Version difference data
Content starts
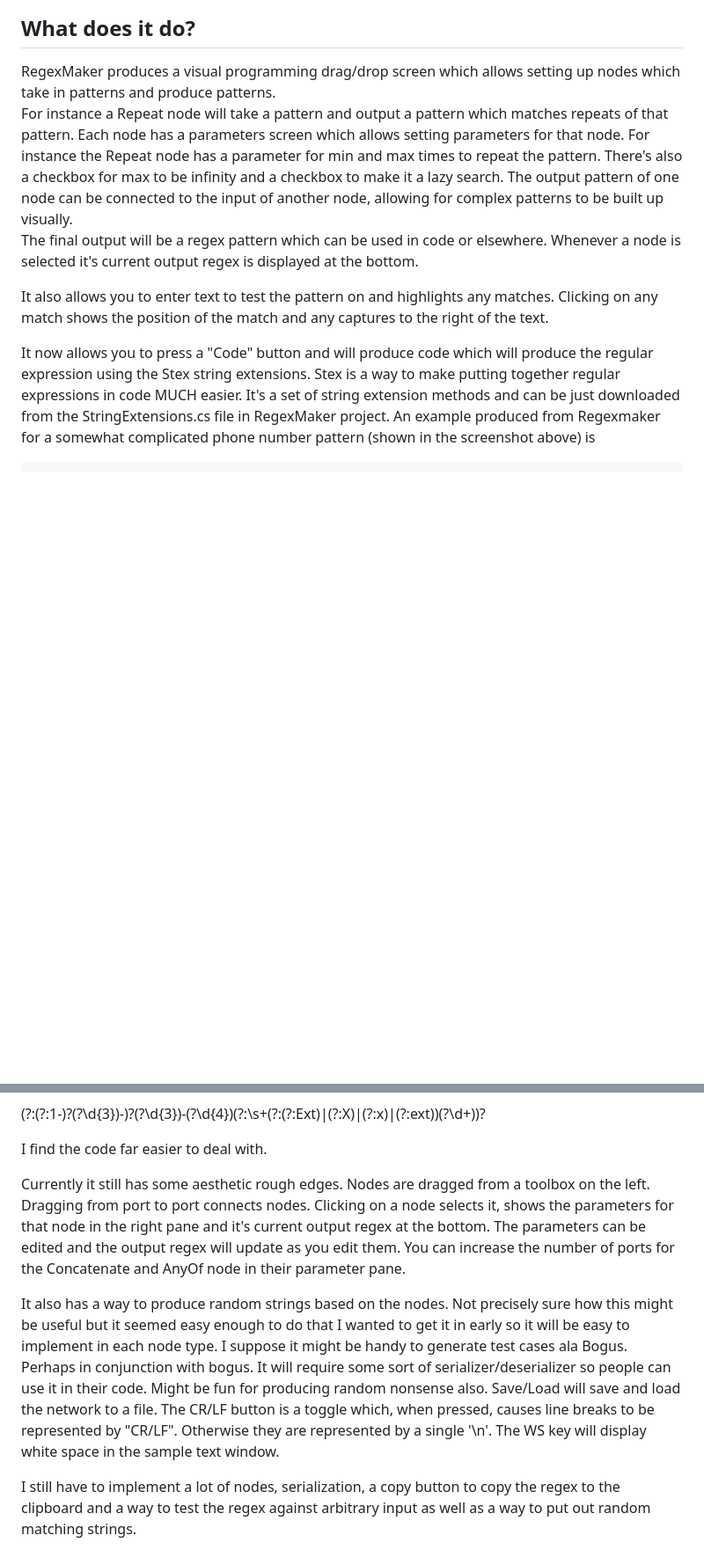
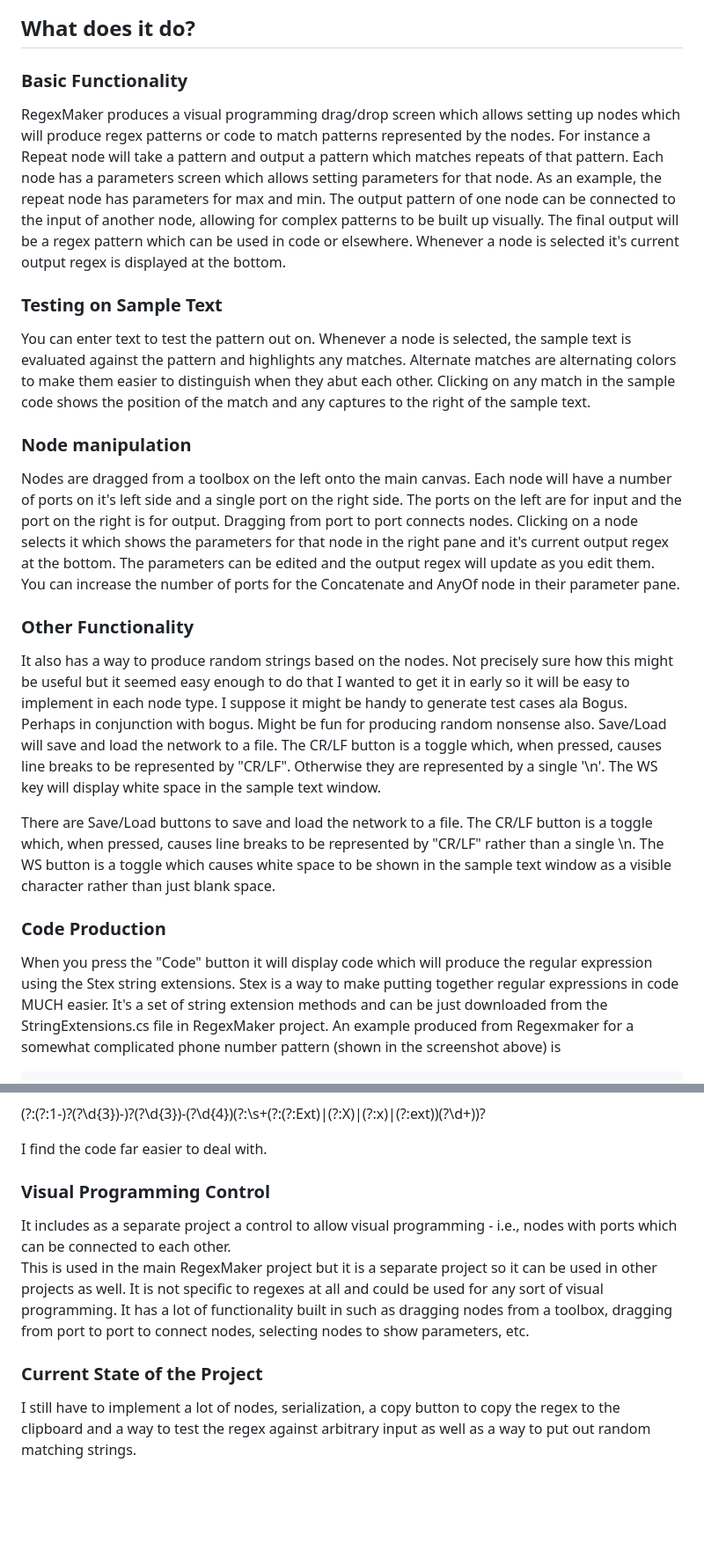
Before and after one commit to darrellp/RegexMaker, a Markdown page: README.md, 2 parts joined by grey strips. Shown at 88% size. GitHub-like rendering; blank space fills up the shorter version.

Commit message:
Still improving readme.

```diff
--- a/README.md
+++ b/README.md
@@ -2,19 +2,41 @@
 ![Screenshot](Images/RegexMaker%20Screenshot.png)
 
 ## What does it do?
-RegexMaker produces a visual programming drag/drop screen which allows setting up nodes which take in patterns and produce patterns.
-For instance a Repeat node
+### Basic Functionality
+RegexMaker produces a visual programming drag/drop screen which allows setting up nodes which will produce regex patterns or code to match
+patterns represented by the nodes.  For instance a Repeat node
 will take a pattern and output a pattern which matches repeats of that pattern.  Each node has a parameters
-screen which allows setting parameters for that node.  For instance the Repeat node has a parameter for
-min and max times to repeat the pattern.  There's also a checkbox for max to be infinity and a checkbox to make it a lazy search.  The output pattern of
-one node can be connected to the input of another node, allowing for complex patterns to be built up visually.
-The final output will be a regex pattern which can be used in code or elsewhere.  Whenever a node is selected it's current output regex is
+screen which allows setting parameters for that node.  As an example, the repeat node has parameters for max and min.  The output pattern of
+one node can be connected to the input of another node, allowing for complex patterns to be built up visually.  The final output will be a regex pattern which can be used in code or elsewhere.  Whenever a node is selected it's current output regex is
 displayed at the bottom.
 
-It also allows you to enter text to test the pattern on and highlights any matches.  Clicking on any match shows the position of the match and any
-captures to the right of the text.
+### Testing on Sample Text
+You can enter text to test the pattern out on. Whenever a node is selected, the sample text is evaluated against the pattern
+and highlights any matches.  Alternate matches are alternating colors to make them easier to distinguish when they abut each other.
+Clicking on any match in the sample code shows the position of the match and any captures to the right of the sample text.
 
-It now allows you to press a "Code" button and will produce code which will produce the regular expression using the Stex string
+### Node manipulation
+Nodes are dragged from a toolbox on the left onto the main canvas.  Each node will have a number of ports on it's left side and a
+single port on the right side.  The ports on the left are for input and the port on the right is for output.
+Dragging from port to port connects nodes.  Clicking on a node selects it which shows the parameters for that node in the right pane
+and it's current output regex at the bottom.
+The parameters can be edited and the output regex will update as you edit them.  You can increase the number of ports for the
+Concatenate and AnyOf node in their parameter pane.
+
+### Other Functionality
+It also has a way to produce random strings based on the nodes.  Not precisely sure how this might be useful but it seemed
+easy enough to do that I wanted to get it in early so it will be easy to implement in each node type.  I suppose it might
+be handy to generate test cases ala Bogus.  Perhaps in conjunction with bogus.  Might be fun for producing random nonsense also. Save/Load will save and load the network to a file.
+The CR/LF button is a toggle which, when pressed, causes line breaks to be represented by "CR/LF".  Otherwise they are represented by
+a single '\n'.  The WS key will display white space in the sample text window.
+
+There are Save/Load buttons to save and load the network to a file.
+The CR/LF button is a toggle which, when pressed, causes line breaks to be represented by "CR/LF" rather than a single \n.
+The WS button is a toggle which causes white space to be shown in the sample text window as a visible character rather than just blank space.
+
+
+### Code Production
+When you press the "Code" button it will display code which will produce the regular expression using the Stex string
 extensions.  Stex is a way to make putting together regular expressions in code MUCH easier.  It's a set of string extension methods
 and can be just downloaded from the StringExtensions.cs file in RegexMaker project.  An example produced from Regexmaker for
 a somewhat complicated phone number pattern (shown in the screenshot above) is
@@ -57,19 +79,14 @@ Personally, I think this is about as readable as you're going to find such a com
 
 I find the code far easier to deal with.
 
-Currently it still has some aesthetic rough edges. Nodes are dragged from a toolbox on the left.
-Dragging from port to port connects nodes.  Clicking on a node selects it, shows the parameters for that node in the right pane and it's current output
-regex at the bottom.
-The parameters can be edited and the output regex will update as you edit them.  You can increase the number of ports for the
-Concatenate and AnyOf node in their parameter pane.
+### Visual Programming Control
+It includes as a separate project a control to allow visual programming - i.e., nodes with ports which can be connected to each other.
+This is used in the main RegexMaker project but it is a separate project so it can be used in other projects as well. It is not specific
+to regexes at all and could be used for any sort of visual programming.
+It has a lot of functionality built in such as dragging nodes from a toolbox,
+dragging from port to port to connect nodes, selecting nodes to show parameters, etc.
 
-
-It also has a way to produce random strings based on the nodes.  Not precisely sure how this might be useful but it seemed
-easy enough to do that I wanted to get it in early so it will be easy to implement in each node type.  I suppose it might
-be handy to generate test cases ala Bogus.  Perhaps in conjunction with bogus.  It will require some sort of serializer/deserializer
-so people can use it in their code.  Might be fun for producing random nonsense also. Save/Load will save and load the network to a file.
-The CR/LF button is a toggle which, when pressed, causes line breaks to be represented by "CR/LF".  Otherwise they are represented by
-a single '\n'.  The WS key will display white space in the sample text window.
+### Current State of the Project
 
 I still have to implement a lot of nodes, serialization, a copy button to copy the regex to the clipboard and a way to test the regex against
 arbitrary input as well as a way to put out random matching strings.
```
Also changed, not shown: other parts of README.md (+2 -0 lines).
Content ends
> [Problem requirements]: Bring together every line in the entries that holds the string "number".

> [Response area]:
+Nodes are dragged from a toolbox on the left onto the main canvas.  Each node will have a number of ports on it's left side and a
+The parameters can be edited and the output regex will update as you edit them.  You can increase the number of ports for the
 a somewhat complicated phone number pattern (shown in the screenshot above) is
-The parameters can be edited and the output regex will update as you edit them.  You can increase the number of ports for the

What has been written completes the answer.